The term 'crowdsourcing' covers all of these new instruments. It refers to outsourcing work processes to a large group of volunteer users, the 'crowd'. This usually refers to business processes that are intended to benefit an enterprise such as usability tests or quality assurance.
Every contribution counts: crowdfunding in culture and development
One form of crowdsourcing that has proven to be of particular value for cultural or development cooperation projects is crowdfunding. Crowdfunding is financing a project with the help of many supporters found on the internet, and it has been growing in popularity among users since the year 2006. Projects are introduced on one of the many crowdfunding websites and internet users are free to decide which projects they want to support with what amount of money. Some organisations offer their donors small incentives such as free samples of their products or special conditions at events. There are websites that are dedicated primarily to financing the arts and culture such as kickstarter.com or sellaband.com. Other crowdfunding websites, such as 2aid.org, support primarily or only development cooperation projects.
Skateboard and documentary – only two among thousands of examples of crowdfunding
Germany's largest online donation website is betterplace.org. Charitable or public-benefit projects that need financial support are introduced on this website. Internet users who wish to donate money or time can find the right opportunities here. One quite well-known example in Germany is the non-profit organisation Skateistan that has established skateboard schools for young people in Kabul and Phnom Penh. It works with boys and girls (which is not self-evident, especially in Afghanistan) who come from all people groups and also with young people with disabilities.

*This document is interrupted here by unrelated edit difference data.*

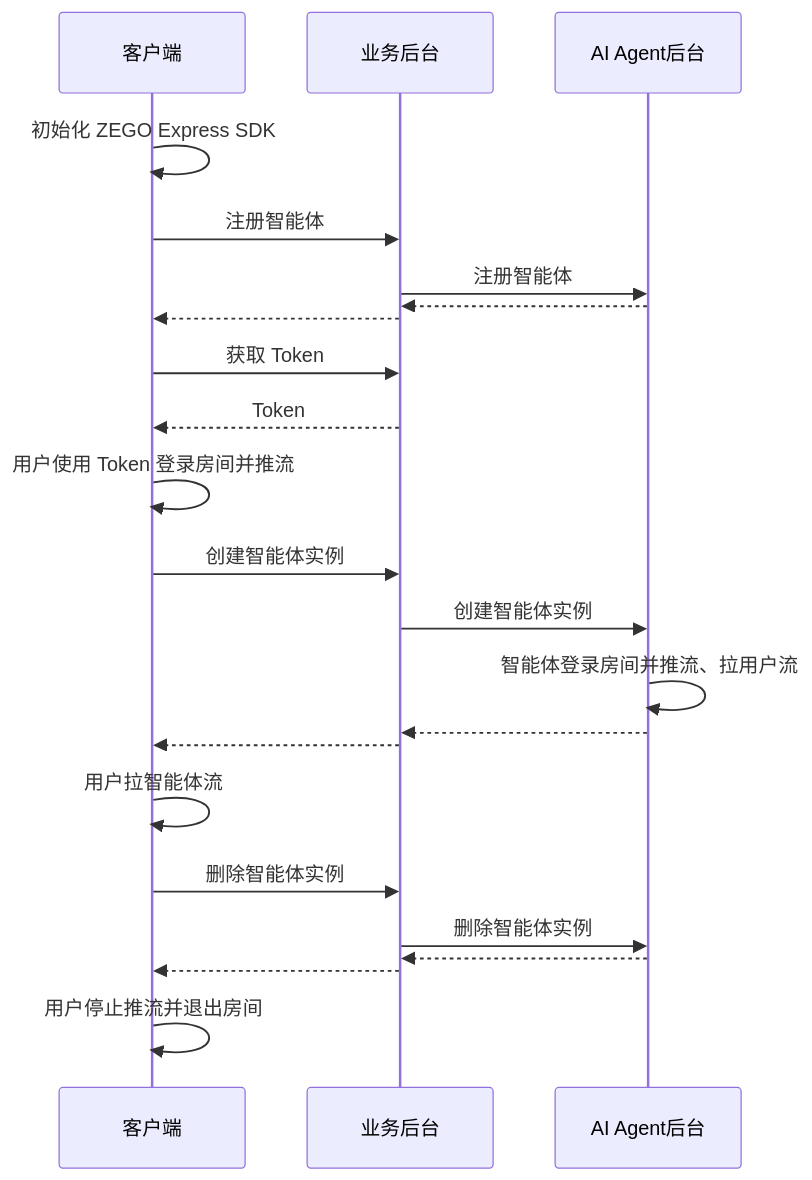
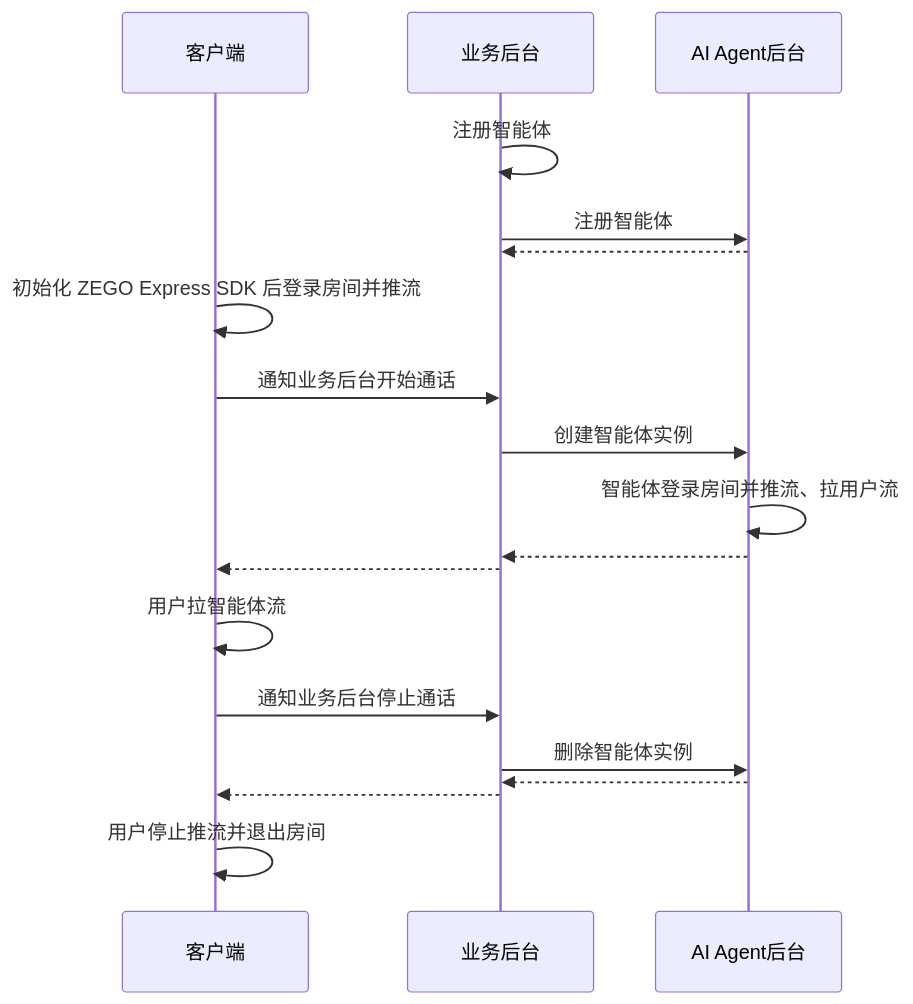
One commit to ZEGOCLOUD/docs_all changed the diagram in core_products/aiagent/zh/docs_aiagent_server_zh/Quick start.mdx. Above: the diagram before and after it, drawn with Mermaid. The commit also changed other lines of this file and 28 other files, not shown here.

````diff
--- a/core_products/aiagent/zh/docs_aiagent_server_zh/Quick start.mdx
+++ b/core_products/aiagent/zh/docs_aiagent_server_zh/Quick start.mdx
@@ -62,34 +25,28 @@
 ```mermaid
 sequenceDiagram
     participant 客户端
     participant 业务后台
     participant AI Agent后台
     
-    客户端->>客户端: 初始化 ZEGO Express SDK
-    
-    客户端->>业务后台: 注册智能体
+    业务后台->>业务后台: 注册智能体
     业务后台->>AI Agent后台: 注册智能体
     AI Agent后台-->>业务后台: 
-    业务后台-->>客户端: 
+
+    客户端->>客户端: 初始化 ZEGO Express SDK 后登录房间并推流
     
-    客户端->>业务后台: 获取 Token
-    业务后台-->>客户端: Token
-    
-    客户端->>客户端: 用户使用 Token 登录房间并推流
-    
-    客户端->>业务后台: 创建智能体实例
+    客户端->>业务后台: 通知业务后台开始通话
     业务后台->>AI Agent后台: 创建智能体实例
     AI Agent后台->>AI Agent后台: 智能体登录房间并推流、拉用户流
     AI Agent后台-->>业务后台: 
     业务后台-->>客户端: 
     
     
     客户端->>客户端: 用户拉智能体流
     
-    客户端->>业务后台: 删除智能体实例
+    客户端->>业务后台: 通知业务后台停止通话
     业务后台->>AI Agent后台: 删除智能体实例
     AI Agent后台-->>业务后台: 
     业务后台-->>客户端: 
     
     客户端->>客户端: 用户停止推流并退出房间
 ```
````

Eighty Skateistan projects have been completely financed using crowdfunding on betterplace.org.
The crowdfunding website indiegogo.com is divided into two areas: 'creative' and 'charitable', but sometimes the areas overlap. In mid 2013, the project 'Rooting for Roona', an Indian documentary about a small girl with hydrocephalus was financed. This project received the highest amount of financing (US$ 32,000) ever achieved for a documentary from India using the instrument of crowdfunding.
Opportunities and risks of crowdfunding
As with all services offered on the internet, every user should be aware of the pitfalls and risks involved in crowdfunding. Who is behind the call for donations? How transparently are the funds used? How useful is this initiative really? On the other hand, crowdfunding can provide artists, projects and initiatives with access to advertising and funds of which they may not otherwise have heard. So it is a real opportunity for everyone involved.
In Alumniportal's community, questions regarding the focus topic 'Digital Society' are discussed. Crowdsourcing and crowdfunding are interesting topics about which our members most certainly have something to say. Have you had experience with crowdsourcing? Have you made a donation on a crowdfunding website or even placed a project there yourself? Are these instruments really a good solution for financing needs in culture and society?